The satellite television “revolution” of the mid 1990s has dramatically transformed the landscape of media in India. The entry of multinational media companies, as well as a spurt in the number of English and regional language television channels with various patterns of indigenous ownership, have unleashed a new “visual regime.” Indian Readership Surveys show a consistent increase in the number of newspaper readers and other media audiences. Industry estimates paint a blistering image of an exploding media sector, with television occupying a pivotal position in such predictions.

India’s MMRCA Deal: Muddled Rationale, Costly Adventure?

Vipin Narang
Monday, October 26, 2009

Although nowhere near as high profile or politically dramatic as the 2008 Indo-U.S. nuclear deal, India’s proposed $10 billion procurement of 126 Medium Multi-Role Combat Aircraft (MMRCA) may have a much more profound impact on India’s strategic relations, particularly if a U.S. Platform – either Lockheed’s F-16 E/F or Boeing’s F/A-18 E/F – is selected as the winning bid.

No Good Choices for the Indian Air Force

Bharat Karnad
Monday, October 12, 2009

In the Medium-range Multi-Role Combat Aircraft (MMRCA) sweepstakes, the Indian Air Force (IAF) is confronted with many choices, all of them bad.
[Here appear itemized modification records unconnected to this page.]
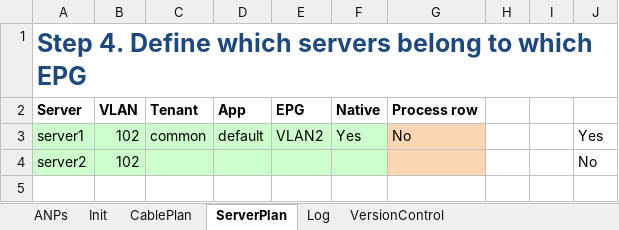
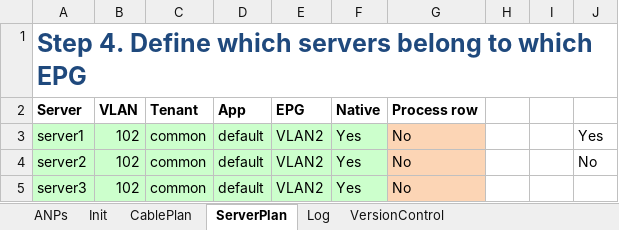
Before and after one commit to erjosito/stuff, an Excel workbook: VBA-Cable_Plan.xlsm, sheet ServerPlan, drawn as a sheet; values as stored, in another font and other column widths than the file's, no borders; charts and pictures and conditional formats not drawn; the diff names each change by its address in the sheet, - before the commit and + after, or states it on an @@ line.

```diff
--- a/VBA-Cable_Plan.xlsm (sheet ServerPlan)
+++ b/VBA-Cable_Plan.xlsm (sheet ServerPlan)
-C4 (Tenant): (empty)
+C4 (Tenant): common
-D4 (App): (empty)
+D4 (App): default
-E4 (EPG): (empty)
+E4 (EPG): VLAN2
-F4 (Native): (empty)
+F4 (Native): Yes
-G4 (Process row): (empty)
+G4 (Process row): No
+row 5: server3 | 102 | common | default | VLAN2 | Yes | No
```
Also changed, not shown: sheet Init, sheet CablePlan, sheet Log, sheet ANPs, sheet VersionControl, charts or pictures, 1 other file.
Whatever the IAF’s reasons for wanting a new aircraft, the Indian government means to use the deal to make international political capital, gain leverage in bilateral relations, and cement a strategic partnership. The Air Staff Quality Requirements – insofar as these can be deduced – are opaque.

Higher Technical Education in India at the Crossroads

M.A. Pai
Sunday, February 8, 2009

Since 1947, when independence was achieved, India has been one of the few developing countries to invest extensively in both Science and Technical education. The results, though impressive in terms of quantity, have a mixed track record in terms of quality. As a result, specific initiatives to close this gap between India and the developed world in terms of quality are now needed.      

Changing Face of Indian Energy System: A March towards Normalcy

Varun Rai
Sunday, September 28, 2008

Much has been said about the fallacies in India’s energy policy-a lack of coherent planning, endemic ills of cross-subsidies, inefficiencies of state-owned companies, and so on-to argue the impossibility of India’s ability to meet the energy demands of a growing economy. Although true in past, this argument is weakening. Amidst excessive criticism of every single government action, the real, but subtle, face of Indian energy policy has not attracted mass attention yet. And understandably so:

Suicide Seeds? Biotechnology Meets the Developmental State

Ronald J. Herring
Sunday, December 16, 2007

On September 7, 2001, India’s then Prime Minister Atal Bihari Vajpayee announced a national policy with the vision of “shaping biotechnology into a premier precision tool of the future for creation of wealth and ensuring social justice – especially for the welfare of the poor.” Biotechnology, in the aims of the policy, was to combat obdurate diseases and nutritional deficiencies, increase agricultural production, and protect the environment. Scientifically, these are all plausible – though distal and aspirational – claims.